START Data for processing
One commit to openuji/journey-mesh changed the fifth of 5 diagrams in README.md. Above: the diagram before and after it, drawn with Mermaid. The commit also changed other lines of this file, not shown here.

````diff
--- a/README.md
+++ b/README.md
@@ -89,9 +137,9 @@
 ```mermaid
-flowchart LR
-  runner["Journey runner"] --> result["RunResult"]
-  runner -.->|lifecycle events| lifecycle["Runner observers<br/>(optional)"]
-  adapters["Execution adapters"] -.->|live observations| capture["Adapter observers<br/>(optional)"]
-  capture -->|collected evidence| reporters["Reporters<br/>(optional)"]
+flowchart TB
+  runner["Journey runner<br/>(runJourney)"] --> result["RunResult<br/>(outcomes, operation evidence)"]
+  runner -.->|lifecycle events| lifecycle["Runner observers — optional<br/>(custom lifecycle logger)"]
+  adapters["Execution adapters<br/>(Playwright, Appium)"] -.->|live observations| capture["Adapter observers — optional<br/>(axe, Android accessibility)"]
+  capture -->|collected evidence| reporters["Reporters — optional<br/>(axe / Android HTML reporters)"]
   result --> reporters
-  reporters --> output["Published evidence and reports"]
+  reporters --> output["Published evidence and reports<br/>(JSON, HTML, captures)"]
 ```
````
END Data for processing
Task to complete: Where in the entries above does the word "evidence" appear? Copy each line that has it.

Worked solution:
-  capture -->|collected evidence| reporters["Reporters<br/>(optional)"]
+  runner["Journey runner<br/>(runJourney)"] --> result["RunResult<br/>(outcomes, operation evidence)"]
+  capture -->|collected evidence| reporters["Reporters — optional<br/>(axe / Android HTML reporters)"]
-  reporters --> output["Published evidence and reports"]
+  reporters --> output["Published evidence and reports<br/>(JSON, HTML, captures)"]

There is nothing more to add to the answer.